**Requirement**
Give the count of lines that hold the word "data" in this listing, with nothing added.

**Records supplied**
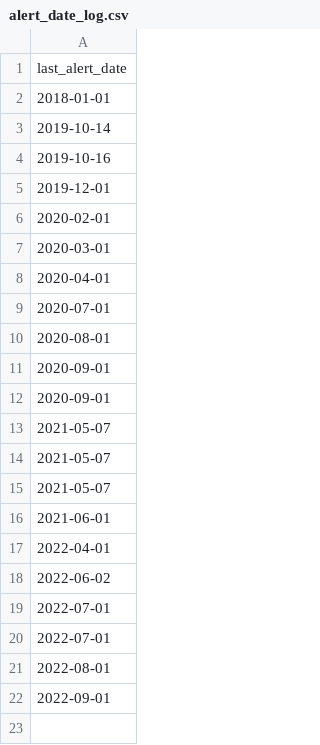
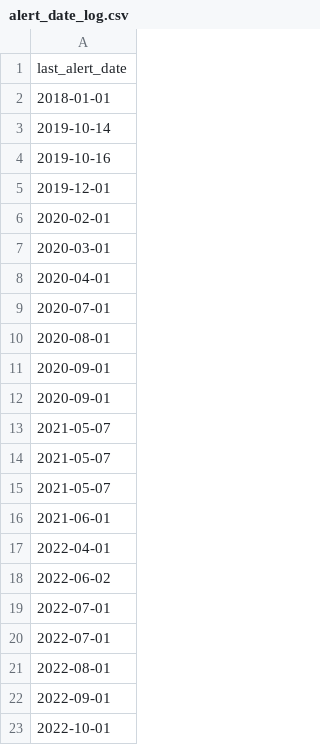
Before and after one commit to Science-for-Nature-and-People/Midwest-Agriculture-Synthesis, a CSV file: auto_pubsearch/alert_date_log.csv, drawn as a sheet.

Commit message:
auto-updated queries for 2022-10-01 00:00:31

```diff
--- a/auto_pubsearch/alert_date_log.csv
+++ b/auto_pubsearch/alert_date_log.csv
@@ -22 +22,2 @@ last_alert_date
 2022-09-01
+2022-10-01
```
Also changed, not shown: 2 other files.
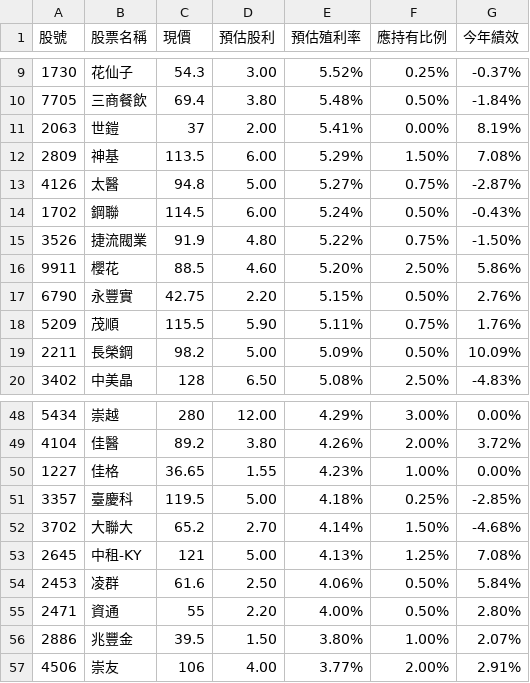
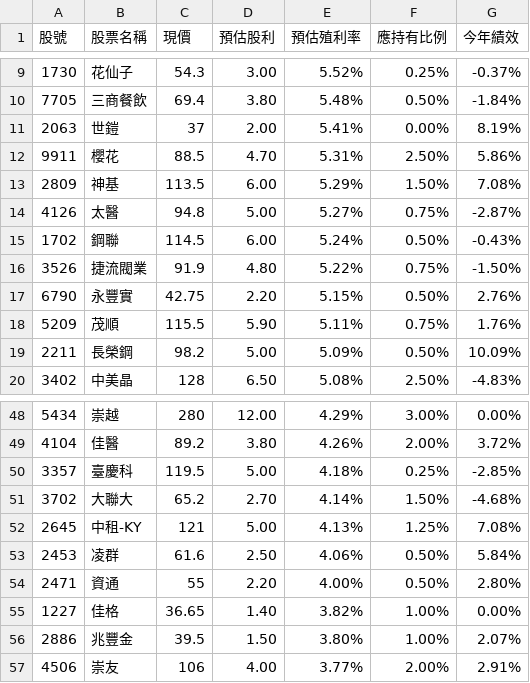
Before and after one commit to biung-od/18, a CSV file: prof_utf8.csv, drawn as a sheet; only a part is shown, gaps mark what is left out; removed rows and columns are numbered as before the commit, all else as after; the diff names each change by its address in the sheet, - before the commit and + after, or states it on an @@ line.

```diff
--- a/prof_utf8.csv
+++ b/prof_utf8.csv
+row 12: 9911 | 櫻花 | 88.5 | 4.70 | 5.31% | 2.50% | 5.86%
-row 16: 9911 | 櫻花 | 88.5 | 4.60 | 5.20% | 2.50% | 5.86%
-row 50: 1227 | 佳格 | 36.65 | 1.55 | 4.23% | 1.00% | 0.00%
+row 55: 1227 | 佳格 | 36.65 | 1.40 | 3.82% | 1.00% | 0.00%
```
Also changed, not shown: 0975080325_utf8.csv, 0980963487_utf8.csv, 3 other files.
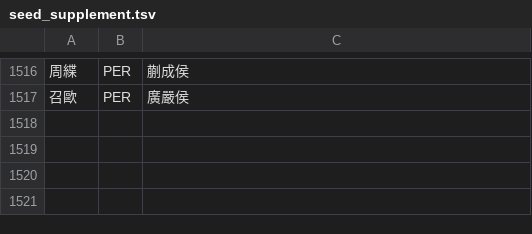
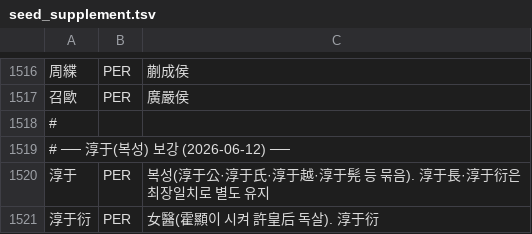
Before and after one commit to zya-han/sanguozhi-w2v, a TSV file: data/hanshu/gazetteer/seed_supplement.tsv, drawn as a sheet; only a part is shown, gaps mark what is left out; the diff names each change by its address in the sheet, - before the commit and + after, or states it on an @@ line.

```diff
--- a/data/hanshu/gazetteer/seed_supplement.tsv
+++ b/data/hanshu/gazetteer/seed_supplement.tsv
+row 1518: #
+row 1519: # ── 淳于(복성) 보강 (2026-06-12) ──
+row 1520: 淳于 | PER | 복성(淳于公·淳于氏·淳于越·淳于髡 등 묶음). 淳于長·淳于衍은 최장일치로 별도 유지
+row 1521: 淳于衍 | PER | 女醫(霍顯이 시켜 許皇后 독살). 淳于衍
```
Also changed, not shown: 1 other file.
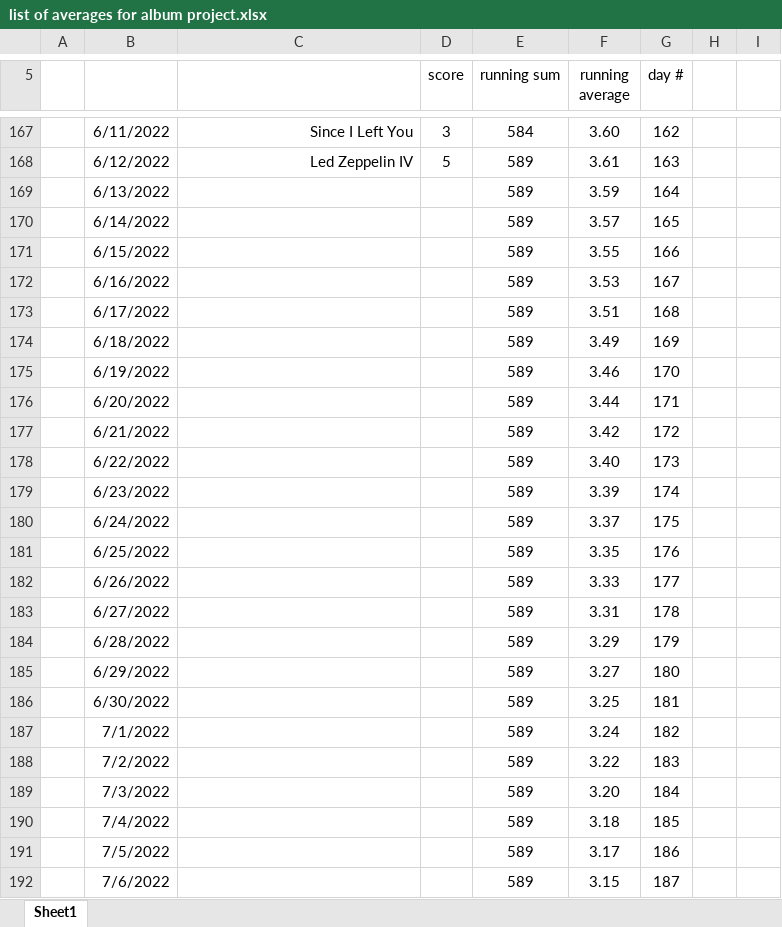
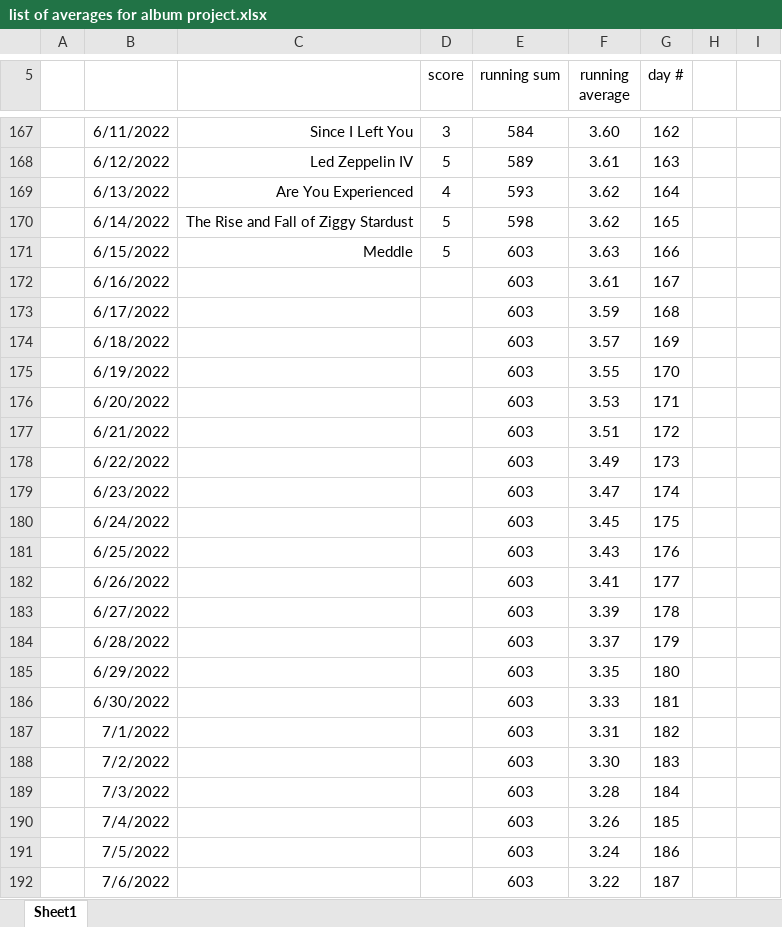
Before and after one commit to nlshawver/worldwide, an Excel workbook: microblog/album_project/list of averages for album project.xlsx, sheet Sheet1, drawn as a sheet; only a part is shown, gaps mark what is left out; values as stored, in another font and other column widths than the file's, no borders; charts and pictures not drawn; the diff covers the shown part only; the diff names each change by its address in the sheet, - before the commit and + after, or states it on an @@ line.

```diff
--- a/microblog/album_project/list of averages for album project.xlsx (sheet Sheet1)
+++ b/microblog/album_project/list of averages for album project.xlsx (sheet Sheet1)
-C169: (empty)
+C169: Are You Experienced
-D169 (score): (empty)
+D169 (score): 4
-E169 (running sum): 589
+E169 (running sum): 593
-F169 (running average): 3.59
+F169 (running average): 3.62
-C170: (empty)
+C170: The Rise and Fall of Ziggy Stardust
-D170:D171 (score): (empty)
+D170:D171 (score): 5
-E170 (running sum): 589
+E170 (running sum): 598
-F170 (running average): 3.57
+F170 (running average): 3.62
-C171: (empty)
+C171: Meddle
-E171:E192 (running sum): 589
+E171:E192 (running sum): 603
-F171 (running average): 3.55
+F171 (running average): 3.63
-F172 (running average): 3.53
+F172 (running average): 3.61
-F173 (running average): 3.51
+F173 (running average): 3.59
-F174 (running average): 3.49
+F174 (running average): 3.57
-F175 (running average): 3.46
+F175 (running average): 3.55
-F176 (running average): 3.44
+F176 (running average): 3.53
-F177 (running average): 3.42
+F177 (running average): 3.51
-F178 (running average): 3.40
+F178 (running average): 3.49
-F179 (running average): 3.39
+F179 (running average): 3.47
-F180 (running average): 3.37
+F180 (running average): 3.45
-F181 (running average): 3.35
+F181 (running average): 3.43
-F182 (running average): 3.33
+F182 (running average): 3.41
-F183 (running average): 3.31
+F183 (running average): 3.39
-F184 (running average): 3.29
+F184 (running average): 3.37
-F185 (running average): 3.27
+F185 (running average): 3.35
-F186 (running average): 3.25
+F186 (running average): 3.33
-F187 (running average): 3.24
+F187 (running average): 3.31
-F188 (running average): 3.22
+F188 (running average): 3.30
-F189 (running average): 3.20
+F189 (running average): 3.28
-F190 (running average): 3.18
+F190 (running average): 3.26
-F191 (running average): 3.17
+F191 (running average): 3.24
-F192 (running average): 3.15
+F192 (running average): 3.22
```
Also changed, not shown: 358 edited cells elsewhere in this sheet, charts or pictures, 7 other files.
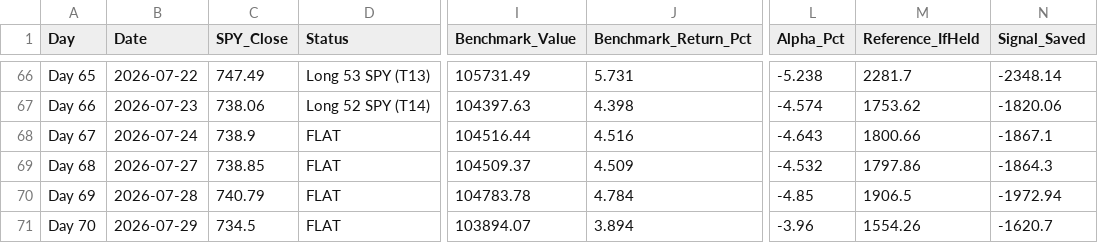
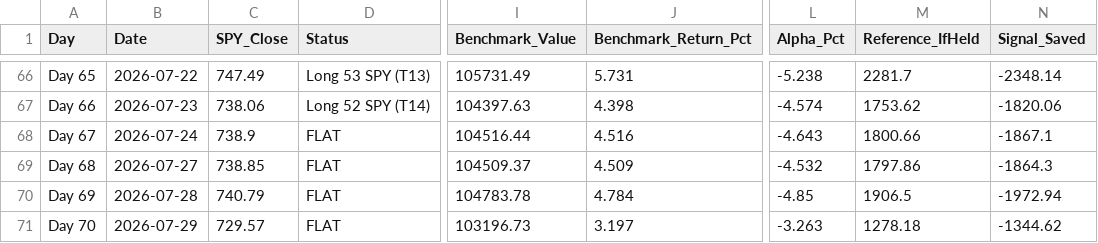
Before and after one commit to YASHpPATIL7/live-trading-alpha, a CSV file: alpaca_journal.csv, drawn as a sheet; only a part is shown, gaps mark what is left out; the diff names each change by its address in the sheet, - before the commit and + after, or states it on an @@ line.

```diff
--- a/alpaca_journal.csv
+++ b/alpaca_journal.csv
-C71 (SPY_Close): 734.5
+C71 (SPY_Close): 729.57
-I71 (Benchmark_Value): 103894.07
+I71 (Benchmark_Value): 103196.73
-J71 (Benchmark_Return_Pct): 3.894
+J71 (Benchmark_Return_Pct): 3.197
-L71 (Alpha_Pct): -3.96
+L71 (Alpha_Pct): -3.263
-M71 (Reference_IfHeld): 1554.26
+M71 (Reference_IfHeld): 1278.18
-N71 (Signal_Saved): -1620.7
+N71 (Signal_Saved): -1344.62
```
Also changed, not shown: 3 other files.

**Solution to the problem**
3